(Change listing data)

=======

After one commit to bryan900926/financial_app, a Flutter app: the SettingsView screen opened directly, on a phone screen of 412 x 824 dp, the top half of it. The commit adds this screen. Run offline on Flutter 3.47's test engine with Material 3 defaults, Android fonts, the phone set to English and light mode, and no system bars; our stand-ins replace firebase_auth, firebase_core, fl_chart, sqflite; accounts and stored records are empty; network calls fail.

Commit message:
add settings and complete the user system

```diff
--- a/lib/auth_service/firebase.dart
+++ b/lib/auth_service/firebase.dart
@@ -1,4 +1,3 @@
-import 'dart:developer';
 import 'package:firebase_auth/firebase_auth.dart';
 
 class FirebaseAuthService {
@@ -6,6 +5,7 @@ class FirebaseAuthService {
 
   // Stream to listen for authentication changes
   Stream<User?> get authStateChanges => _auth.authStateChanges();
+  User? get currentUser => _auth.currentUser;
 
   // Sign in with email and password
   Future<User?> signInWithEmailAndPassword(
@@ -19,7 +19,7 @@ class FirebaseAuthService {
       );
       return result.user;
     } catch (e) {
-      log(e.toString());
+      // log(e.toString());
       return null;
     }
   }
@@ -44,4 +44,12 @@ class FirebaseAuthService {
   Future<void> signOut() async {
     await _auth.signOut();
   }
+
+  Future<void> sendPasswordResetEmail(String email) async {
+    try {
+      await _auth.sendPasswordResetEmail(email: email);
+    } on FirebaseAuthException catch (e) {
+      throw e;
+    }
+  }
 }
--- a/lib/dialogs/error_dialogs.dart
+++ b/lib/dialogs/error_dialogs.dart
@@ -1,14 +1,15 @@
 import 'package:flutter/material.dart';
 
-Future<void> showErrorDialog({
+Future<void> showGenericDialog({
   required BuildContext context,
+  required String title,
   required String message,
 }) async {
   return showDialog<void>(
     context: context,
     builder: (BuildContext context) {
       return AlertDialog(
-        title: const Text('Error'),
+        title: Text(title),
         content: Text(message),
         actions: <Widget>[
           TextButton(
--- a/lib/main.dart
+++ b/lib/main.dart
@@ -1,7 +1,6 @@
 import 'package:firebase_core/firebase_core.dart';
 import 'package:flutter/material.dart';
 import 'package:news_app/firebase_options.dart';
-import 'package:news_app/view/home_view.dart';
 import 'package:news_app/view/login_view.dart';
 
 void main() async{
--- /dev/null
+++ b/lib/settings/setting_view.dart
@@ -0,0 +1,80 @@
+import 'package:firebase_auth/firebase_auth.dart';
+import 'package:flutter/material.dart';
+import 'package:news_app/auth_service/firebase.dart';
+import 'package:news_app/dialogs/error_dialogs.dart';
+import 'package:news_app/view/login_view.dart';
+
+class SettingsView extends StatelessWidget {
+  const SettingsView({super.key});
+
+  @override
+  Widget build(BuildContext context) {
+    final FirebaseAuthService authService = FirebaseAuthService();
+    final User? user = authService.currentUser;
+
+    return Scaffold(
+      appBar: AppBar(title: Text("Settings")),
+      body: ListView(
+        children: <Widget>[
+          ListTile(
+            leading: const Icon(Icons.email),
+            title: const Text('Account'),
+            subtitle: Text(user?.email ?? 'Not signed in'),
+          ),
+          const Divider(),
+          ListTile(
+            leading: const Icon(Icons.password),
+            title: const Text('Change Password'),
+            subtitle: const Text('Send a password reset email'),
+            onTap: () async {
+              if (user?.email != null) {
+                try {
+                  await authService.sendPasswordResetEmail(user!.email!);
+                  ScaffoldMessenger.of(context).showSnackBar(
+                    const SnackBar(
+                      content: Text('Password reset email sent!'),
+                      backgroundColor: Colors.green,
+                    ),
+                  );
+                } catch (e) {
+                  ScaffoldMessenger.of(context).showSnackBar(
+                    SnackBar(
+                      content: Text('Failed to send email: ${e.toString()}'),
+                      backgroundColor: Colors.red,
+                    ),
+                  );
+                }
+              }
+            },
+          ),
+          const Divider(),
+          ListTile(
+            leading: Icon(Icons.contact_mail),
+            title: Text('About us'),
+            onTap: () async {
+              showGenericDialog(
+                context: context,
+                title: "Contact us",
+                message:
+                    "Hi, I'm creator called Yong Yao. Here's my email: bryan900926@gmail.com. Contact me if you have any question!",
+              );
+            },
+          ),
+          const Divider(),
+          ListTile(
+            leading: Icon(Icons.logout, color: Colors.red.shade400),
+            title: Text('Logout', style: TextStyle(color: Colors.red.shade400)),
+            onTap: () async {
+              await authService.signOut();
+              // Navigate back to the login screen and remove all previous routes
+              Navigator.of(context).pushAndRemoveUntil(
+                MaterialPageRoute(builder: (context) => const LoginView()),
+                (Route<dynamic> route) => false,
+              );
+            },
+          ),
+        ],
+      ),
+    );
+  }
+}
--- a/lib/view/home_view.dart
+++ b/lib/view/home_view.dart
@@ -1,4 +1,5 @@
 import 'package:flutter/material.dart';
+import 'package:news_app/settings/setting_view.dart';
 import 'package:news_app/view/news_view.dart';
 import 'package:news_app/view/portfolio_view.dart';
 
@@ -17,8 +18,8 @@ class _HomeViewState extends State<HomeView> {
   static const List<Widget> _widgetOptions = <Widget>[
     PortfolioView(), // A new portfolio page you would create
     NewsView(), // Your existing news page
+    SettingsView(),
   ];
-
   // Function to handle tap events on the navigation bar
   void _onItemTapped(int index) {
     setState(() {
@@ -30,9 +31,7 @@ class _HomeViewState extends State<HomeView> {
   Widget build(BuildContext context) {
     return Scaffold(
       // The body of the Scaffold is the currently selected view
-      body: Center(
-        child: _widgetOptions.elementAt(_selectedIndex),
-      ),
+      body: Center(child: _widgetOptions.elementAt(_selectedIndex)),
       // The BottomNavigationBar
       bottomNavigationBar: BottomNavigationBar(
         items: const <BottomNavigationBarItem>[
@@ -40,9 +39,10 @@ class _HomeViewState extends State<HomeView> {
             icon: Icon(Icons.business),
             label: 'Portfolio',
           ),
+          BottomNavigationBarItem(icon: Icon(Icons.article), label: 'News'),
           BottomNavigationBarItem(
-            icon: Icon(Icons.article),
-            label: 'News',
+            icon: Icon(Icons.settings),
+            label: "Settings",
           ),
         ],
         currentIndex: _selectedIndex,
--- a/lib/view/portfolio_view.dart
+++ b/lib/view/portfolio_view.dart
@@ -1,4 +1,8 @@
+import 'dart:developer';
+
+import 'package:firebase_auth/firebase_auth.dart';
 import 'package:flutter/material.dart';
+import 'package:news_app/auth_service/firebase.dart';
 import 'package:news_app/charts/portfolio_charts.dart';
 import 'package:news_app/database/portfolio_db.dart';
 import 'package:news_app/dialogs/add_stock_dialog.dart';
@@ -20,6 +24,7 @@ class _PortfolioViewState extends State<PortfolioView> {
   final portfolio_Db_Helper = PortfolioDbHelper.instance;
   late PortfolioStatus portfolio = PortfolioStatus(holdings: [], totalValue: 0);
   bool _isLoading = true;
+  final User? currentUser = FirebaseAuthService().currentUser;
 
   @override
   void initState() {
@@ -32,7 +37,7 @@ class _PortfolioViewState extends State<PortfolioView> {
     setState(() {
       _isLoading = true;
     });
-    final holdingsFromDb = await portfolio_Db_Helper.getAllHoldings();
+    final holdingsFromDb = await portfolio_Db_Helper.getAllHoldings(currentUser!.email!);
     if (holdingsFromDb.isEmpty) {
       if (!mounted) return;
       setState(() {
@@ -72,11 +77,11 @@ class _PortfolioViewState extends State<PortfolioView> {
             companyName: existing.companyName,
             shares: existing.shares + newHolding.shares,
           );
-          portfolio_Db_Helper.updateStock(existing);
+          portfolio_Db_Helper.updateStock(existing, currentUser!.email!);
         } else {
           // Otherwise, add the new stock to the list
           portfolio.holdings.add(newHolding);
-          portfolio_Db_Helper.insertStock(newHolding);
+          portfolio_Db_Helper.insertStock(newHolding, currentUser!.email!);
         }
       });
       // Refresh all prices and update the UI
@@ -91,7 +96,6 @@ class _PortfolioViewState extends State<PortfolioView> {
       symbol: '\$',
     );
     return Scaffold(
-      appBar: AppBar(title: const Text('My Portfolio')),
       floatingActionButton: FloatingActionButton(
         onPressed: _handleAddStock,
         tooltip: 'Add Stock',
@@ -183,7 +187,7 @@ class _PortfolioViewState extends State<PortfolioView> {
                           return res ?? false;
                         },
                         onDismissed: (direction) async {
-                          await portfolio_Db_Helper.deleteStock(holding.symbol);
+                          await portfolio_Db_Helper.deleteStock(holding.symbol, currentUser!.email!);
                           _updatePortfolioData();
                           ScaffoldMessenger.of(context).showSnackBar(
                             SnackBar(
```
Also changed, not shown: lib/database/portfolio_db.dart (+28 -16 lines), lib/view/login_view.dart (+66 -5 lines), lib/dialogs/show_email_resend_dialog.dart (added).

=======

YOUR OBJECTIVE:
Only the lines with the string "required" are wanted; pick them out of the records above and copy them.

WRITTEN RESPONSE:
   required BuildContext context,
+  required String title,
   required String message,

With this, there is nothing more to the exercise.